QUESTIONS FOR DISCUSSION & DISCOVERY
- Notice how the priests and scribes operate by stealth and careful timing in order to arrest Jesus (verses 1-2). What does their planning suggest about Jesus’ popularity among the people? How does their planning serve as a warning to us about plotting in secret?
- The account of a woman anointing Jesus is found in all four Gospels (see Matthew 26:6-13; Luke 7:36-50; John 12:1-8). What similarities and differences do you find in these texts (i.e., location, time, nature of anointing, reputation of woman, etc.)? How do these accounts provide a fuller picture of this event?
- When Jesus said, “You always have the poor with you,” He was likely alluding to Deuteronomy 15:11. What does the Bible teach about our responsibility to the poor? What does the Bible teach about the importance of the gospel above and beyond our concern for the poor? What is lost when we substitute a “social gospel” for the true gospel?
- Based on your knowledge of the Passover Meal established in the Old Testament (see Exodus 12), what were the disciples of Jesus expecting to observe and experience as they made arrangements (Mark 14:12-16)? In what ways did Jesus transform this meal to point to a greater salvation (verse 22-25)? What should be foremost in our thoughts as we observe the Lord’s Supper?
- In what ways do the taking of innocent life and the giving of one’s life stand out in this chapter?
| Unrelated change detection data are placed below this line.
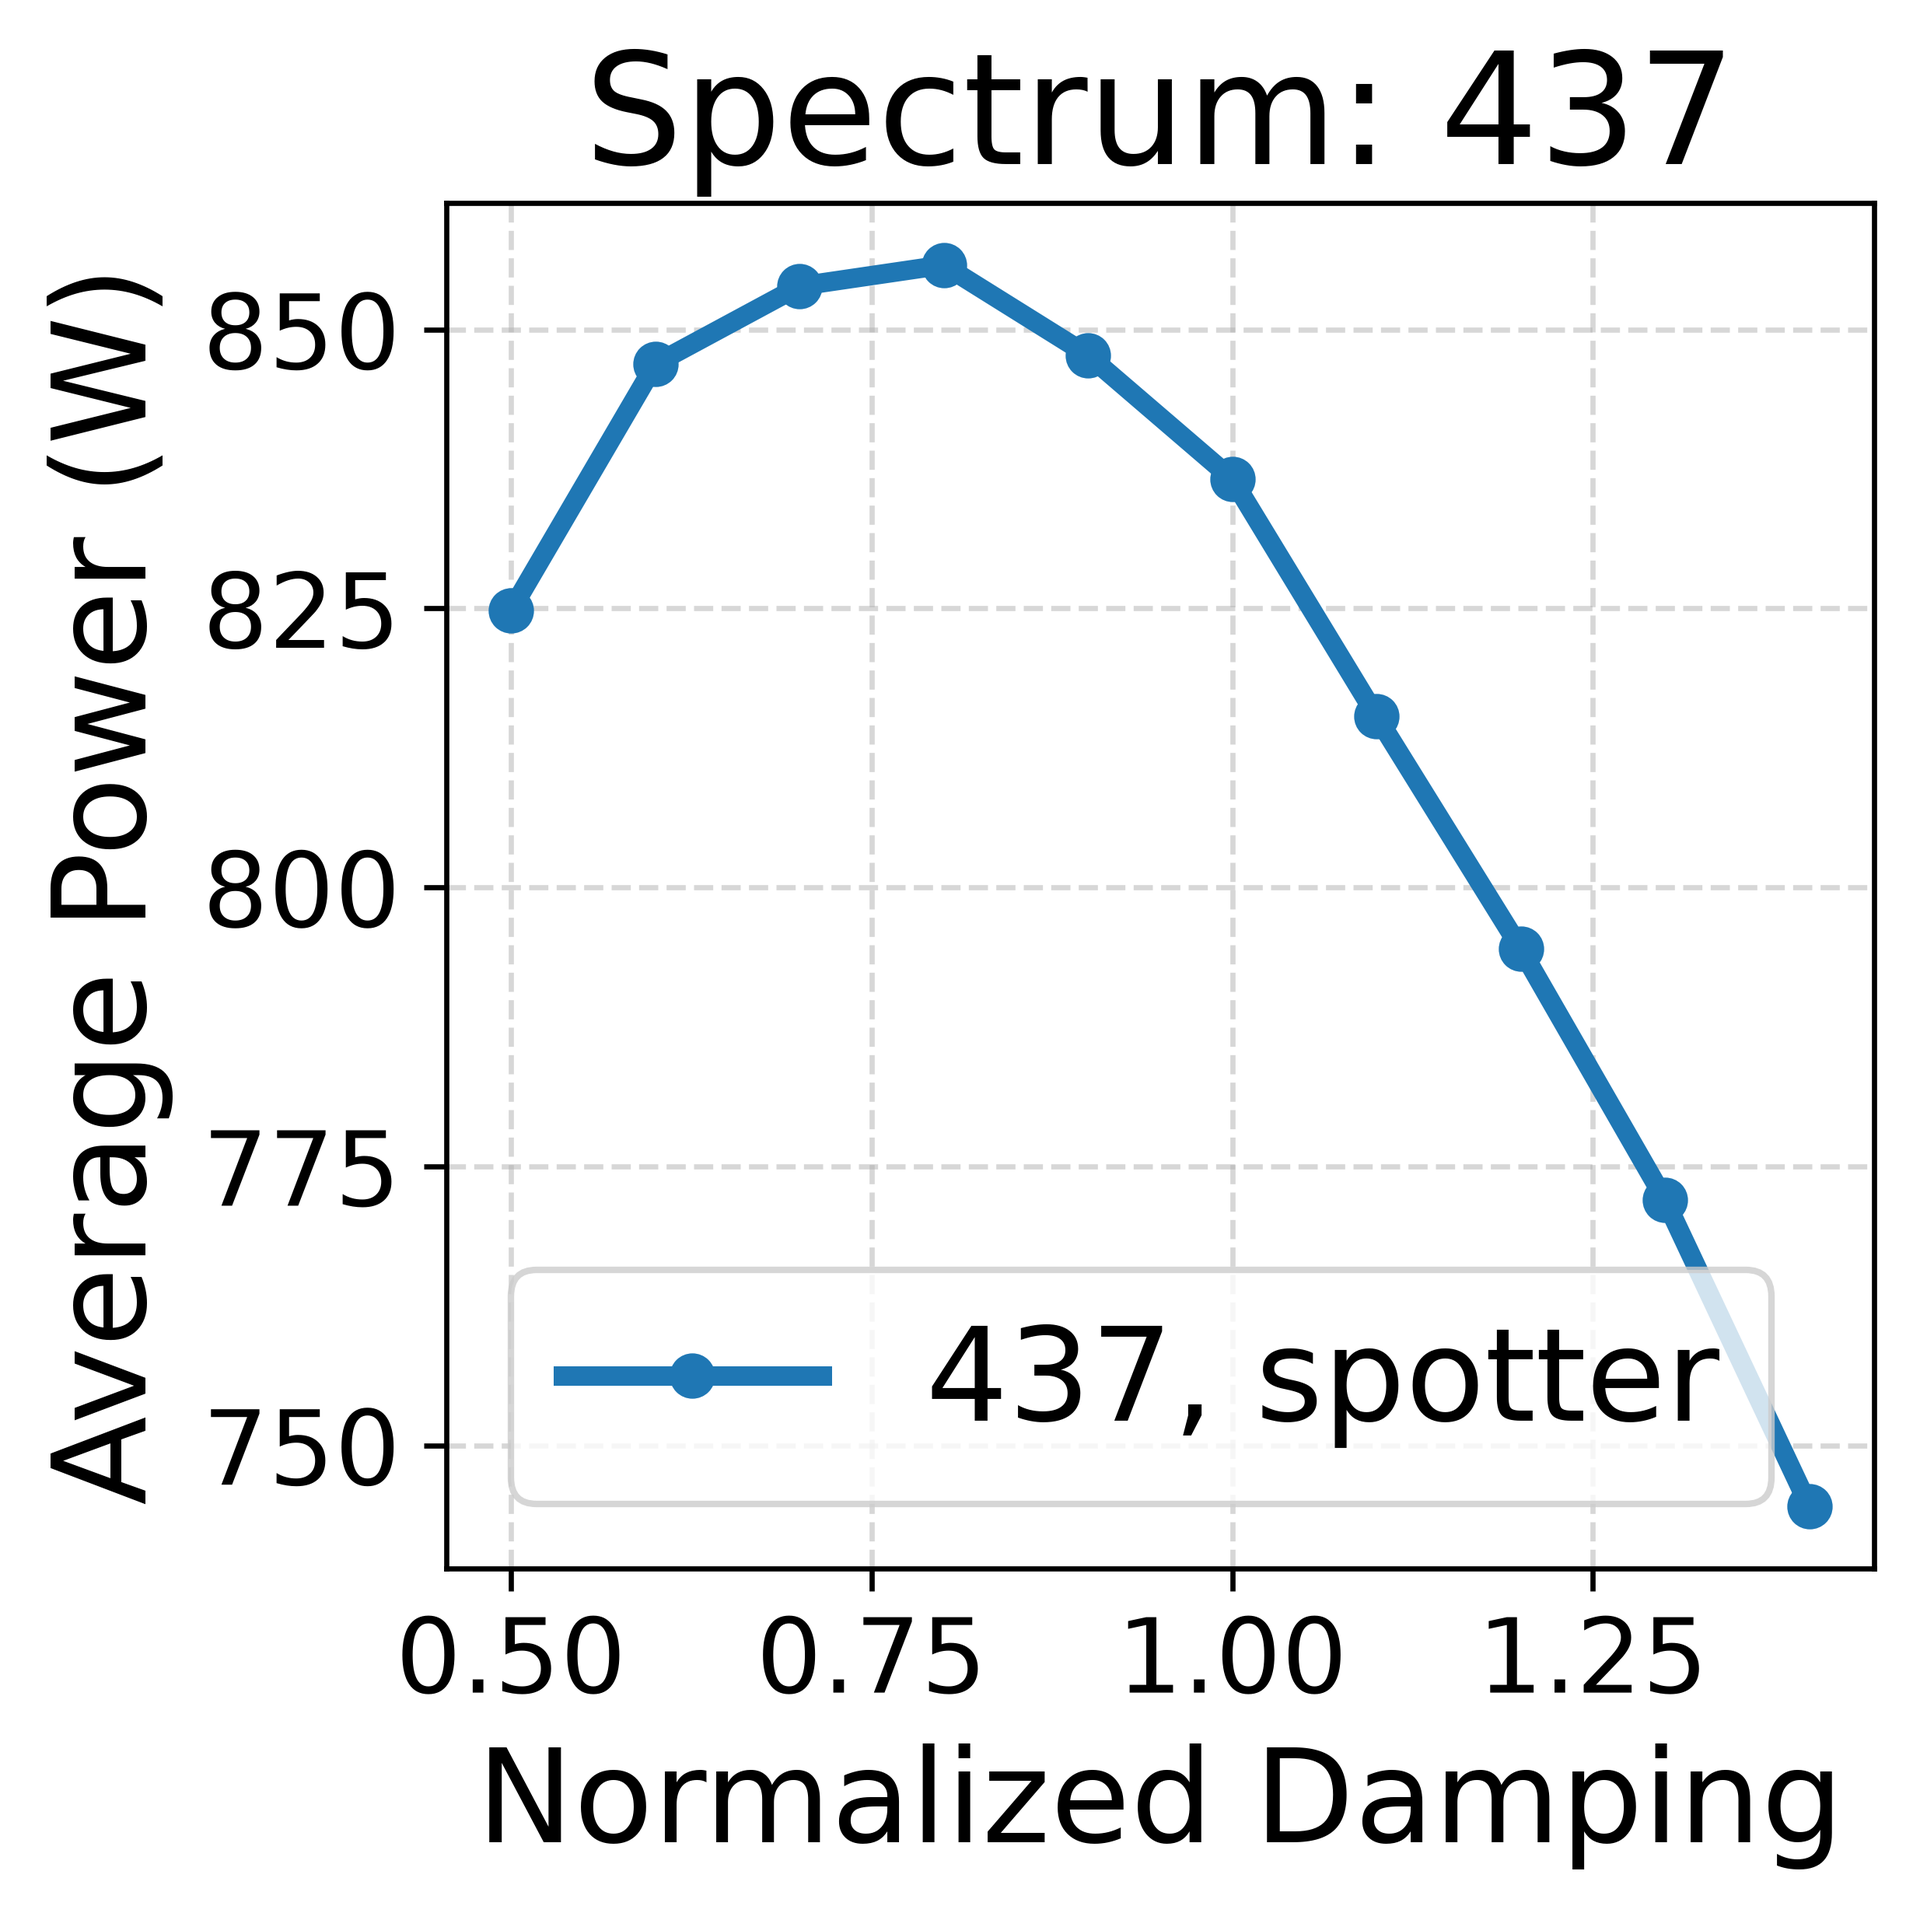
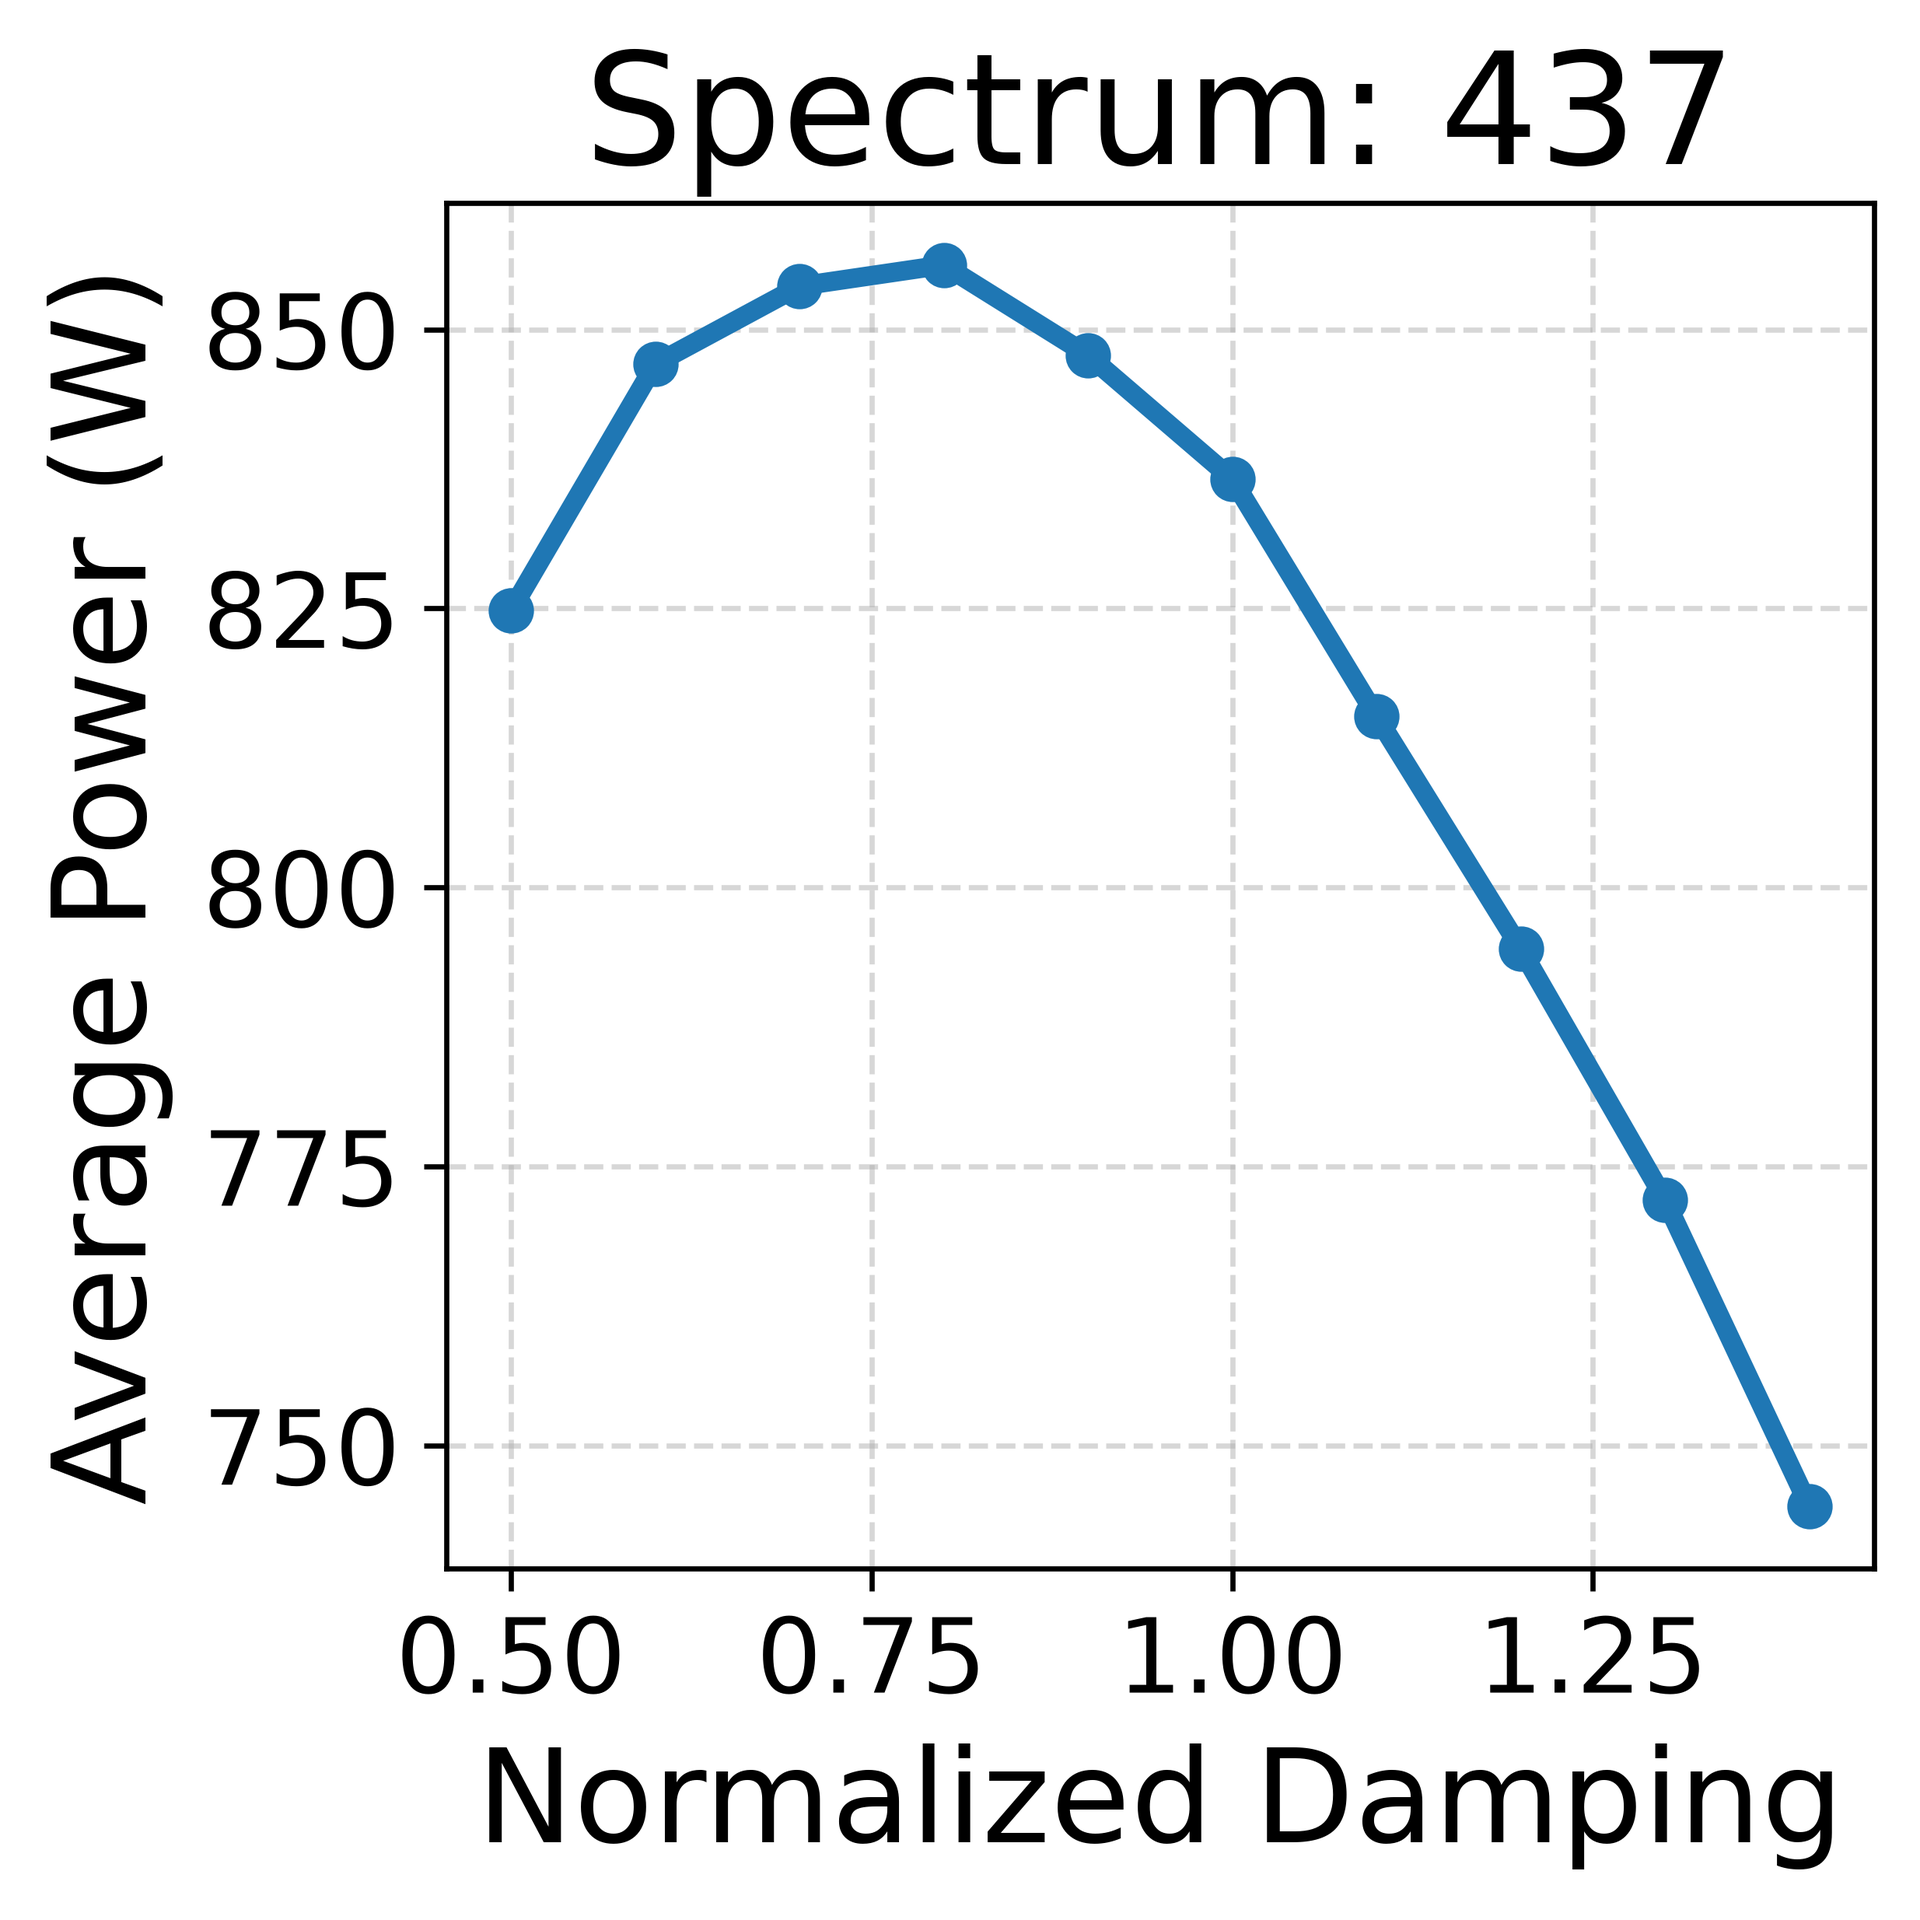
One more graph

Changed region(s): [[0.2807, 0.6549, 0.9356, 0.8109]]

diff --git a/UMERC20262/UMERC2026.py b/UMERC20262/UMERC2026.py
@@ -2291,7 +2291,7 @@ def main():
     #     "batch_name5": "batch_results_20260327142504",
     # }
     slide1dampingcurve(name='slide1dampingcurve', metric='avg_tot_power', spectrum_id=spectrum1simple, width=4, 
-                            heightper=4, title='Optimal Damping', **batches_slide2)
+                            heightper=4, legend=False, title='Optimal Damping', **batches_slide2)
 
     ##Slide2
     print('now"slide2')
What do these examples suggest to us about the reality of evil and the Christian response to evil? Read Romans 12:9-21 for a list of ways in which we can address evil in this world by following the example set by Jesus Christ.
For Further Reading: D. Martyn Lloyd-Jones, The Plight of Man and the Power of God (Christian Heritage; reprint edition, 2013).